I received some interesting feedback from my Facebook post on this as well complaining I (or the New York Times article I linked) may have been a bit unfair to McDonald’s. Nobody is saying a McDonald’s job is bad, especially if it pays competitively. The important thing is if we are going to pour public subsidies into job training we should use it to direct people into fields where they will receive higher wages than they can get without job training.
There is also much to be said in regards to the clustering impact of having manufacturing available here. There is a lot of innovation that occurs on the ground from people who are intimately familiar with the process of making things. It may be strategic to target specific sectors in hope of becoming a cluster or center for something (like Connecticut is doing with their stem-cell research funding). The jury might still be out on the effectiveness of that, but look what happened when China dumped tons of resources into solar energy and crushed the American manufacturers.
Adam Davidson of NPR’s Planet Money basically concludes the same thing as I about these mythical manufacturing jobs:
And yet, even as classes like Goldenbergâ€™s are filled to capacity all over America, hundreds of thousands of U.S. factories are starving for skilled workers. Throughout the campaign, President Obama lamented the so-called skills gap and referenced a study claiming that nearly 80 percent of manufacturers have jobs they canâ€™t fill. Mitt Romney made similar claims. The National Association of Manufacturers estimates that there are roughly 600,000 jobs available for whoever has the right set of advanced skills.

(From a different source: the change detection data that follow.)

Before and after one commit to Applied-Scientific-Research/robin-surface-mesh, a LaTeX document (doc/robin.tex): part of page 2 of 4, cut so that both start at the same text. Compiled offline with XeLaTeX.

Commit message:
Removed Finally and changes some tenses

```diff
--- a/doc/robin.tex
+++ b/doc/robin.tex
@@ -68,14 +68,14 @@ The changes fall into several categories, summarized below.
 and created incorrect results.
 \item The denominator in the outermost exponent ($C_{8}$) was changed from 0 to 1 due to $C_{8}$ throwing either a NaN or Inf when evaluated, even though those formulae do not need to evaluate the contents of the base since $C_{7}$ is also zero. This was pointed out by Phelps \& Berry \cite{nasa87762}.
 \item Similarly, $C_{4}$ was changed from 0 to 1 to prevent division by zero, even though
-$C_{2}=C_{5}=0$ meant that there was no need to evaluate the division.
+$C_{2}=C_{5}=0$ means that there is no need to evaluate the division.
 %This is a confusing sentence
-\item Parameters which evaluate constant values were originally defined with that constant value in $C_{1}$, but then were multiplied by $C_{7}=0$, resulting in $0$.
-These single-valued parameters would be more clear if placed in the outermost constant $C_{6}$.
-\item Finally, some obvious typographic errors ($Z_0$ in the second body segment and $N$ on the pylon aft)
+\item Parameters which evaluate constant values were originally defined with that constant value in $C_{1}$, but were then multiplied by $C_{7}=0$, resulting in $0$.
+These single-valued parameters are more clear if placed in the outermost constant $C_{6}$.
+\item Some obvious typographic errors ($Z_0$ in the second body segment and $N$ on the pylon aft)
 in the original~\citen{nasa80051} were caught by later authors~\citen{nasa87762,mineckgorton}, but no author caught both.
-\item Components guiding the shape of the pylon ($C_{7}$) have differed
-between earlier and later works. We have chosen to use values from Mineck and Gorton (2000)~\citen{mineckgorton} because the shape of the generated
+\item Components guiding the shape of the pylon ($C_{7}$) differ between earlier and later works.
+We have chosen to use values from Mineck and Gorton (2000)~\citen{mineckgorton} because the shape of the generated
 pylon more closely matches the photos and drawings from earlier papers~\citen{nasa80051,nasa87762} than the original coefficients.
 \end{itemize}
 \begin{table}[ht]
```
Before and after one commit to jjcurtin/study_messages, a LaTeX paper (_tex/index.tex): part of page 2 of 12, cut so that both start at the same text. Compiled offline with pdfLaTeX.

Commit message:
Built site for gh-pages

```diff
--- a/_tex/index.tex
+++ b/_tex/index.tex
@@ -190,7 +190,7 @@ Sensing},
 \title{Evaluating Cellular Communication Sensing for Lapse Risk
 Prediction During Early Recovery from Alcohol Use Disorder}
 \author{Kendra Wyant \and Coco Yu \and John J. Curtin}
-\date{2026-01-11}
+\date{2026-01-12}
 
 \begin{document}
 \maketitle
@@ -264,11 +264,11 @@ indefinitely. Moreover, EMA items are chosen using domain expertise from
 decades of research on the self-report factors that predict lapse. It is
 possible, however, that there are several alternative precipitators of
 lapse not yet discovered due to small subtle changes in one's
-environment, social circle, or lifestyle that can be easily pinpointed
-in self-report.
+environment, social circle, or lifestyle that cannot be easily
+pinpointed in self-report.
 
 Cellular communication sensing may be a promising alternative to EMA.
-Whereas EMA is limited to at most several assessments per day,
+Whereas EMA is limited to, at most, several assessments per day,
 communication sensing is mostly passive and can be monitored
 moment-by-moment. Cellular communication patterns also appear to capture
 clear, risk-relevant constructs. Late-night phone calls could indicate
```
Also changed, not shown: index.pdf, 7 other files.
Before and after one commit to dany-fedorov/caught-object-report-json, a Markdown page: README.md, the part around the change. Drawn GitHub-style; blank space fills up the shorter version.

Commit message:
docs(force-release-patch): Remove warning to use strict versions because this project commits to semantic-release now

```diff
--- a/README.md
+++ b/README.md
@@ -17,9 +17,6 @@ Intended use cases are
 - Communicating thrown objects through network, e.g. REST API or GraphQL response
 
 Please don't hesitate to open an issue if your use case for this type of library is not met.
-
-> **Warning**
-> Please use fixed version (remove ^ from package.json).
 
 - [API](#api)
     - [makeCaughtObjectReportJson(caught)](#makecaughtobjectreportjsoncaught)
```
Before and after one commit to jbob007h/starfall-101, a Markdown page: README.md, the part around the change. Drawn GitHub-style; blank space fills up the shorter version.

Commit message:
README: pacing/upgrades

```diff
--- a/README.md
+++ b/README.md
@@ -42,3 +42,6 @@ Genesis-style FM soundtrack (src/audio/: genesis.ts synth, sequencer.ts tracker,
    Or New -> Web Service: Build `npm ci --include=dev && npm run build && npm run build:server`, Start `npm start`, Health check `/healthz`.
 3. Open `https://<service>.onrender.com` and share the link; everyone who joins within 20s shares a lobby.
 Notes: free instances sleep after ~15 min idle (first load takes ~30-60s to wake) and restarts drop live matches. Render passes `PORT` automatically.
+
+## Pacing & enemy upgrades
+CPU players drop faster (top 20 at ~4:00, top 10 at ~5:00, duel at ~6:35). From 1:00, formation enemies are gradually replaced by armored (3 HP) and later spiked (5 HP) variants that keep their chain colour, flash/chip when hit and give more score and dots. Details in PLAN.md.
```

Eric Isbister, the C.E.O. of GenMet, a metal-fabricating manufacturer outside Milwaukee, told me that he would hire as many skilled workers as show up at his door. Last year, he received 1,051 applications and found only 25 people who were qualified. He hired all of them, but soon had to fire 15. Part of Isbisterâ€™s pickiness, he says, comes from an avoidance of workers with experience in a â€œunion-type job.â€ Isbister, after all, doesnâ€™t abide by strict work rules and $30-an-hour salaries. At GenMet, the starting pay is $10 an hour. Those with an associate degree can make $15, which can rise to $18 an hour after several years of good performance. From what I understand, a new shift manager at a nearby McDonaldâ€™s can earn around $14 an hour.
via Skills Donâ€™t Pay the Bills - NYTimes.com.
Also powerful is this post from Al Wenger of Union Square Ventures. These both lead to an unfortunate conclusion: until wages go back up I do not see how manufacturing is going to sustain our economy.
This year I am thankful to my friends in the fields of medicine and science. Today we live in a world where we can literally bring people back from being dead, cure cancer, and build replacement limbs. In our world a robotic exoskeleton can let a paralyzed person walk again. Immunizations mean that we need not experience the pain of polio or scariness of smallpox. Miracle drugs treat or cure diseases and conditions that would otherwise make life unbearable for many. What the doctors and scientists accomplish never ceases to amaze me, and I can only imagine what they will do next year.
That is why I am also thankful for the re-election of President Obama and the passage of healthcare reform. Our leaders are taking important steps to democratizing access to these treatments and as someone under 26 I have benefitted from the extension of parental health insurance that our leaders signed into law. The cost of healthcare locks people into jobs and makes it harder for entrepreneurs to start companies. There are few investments that I think will yield as many dividends as investing in the health of the American people.
Finally I am thankful to the taxpayers of Connecticut and the United States. They have generously chosen to invest in my future and education by subsidizing my loans and part of my law school tuition. The taxpayers of Connecticut even gave me a job for the rest of the year. It is my hope that I do not turn out to be a junk asset and will yield high returns for everyone.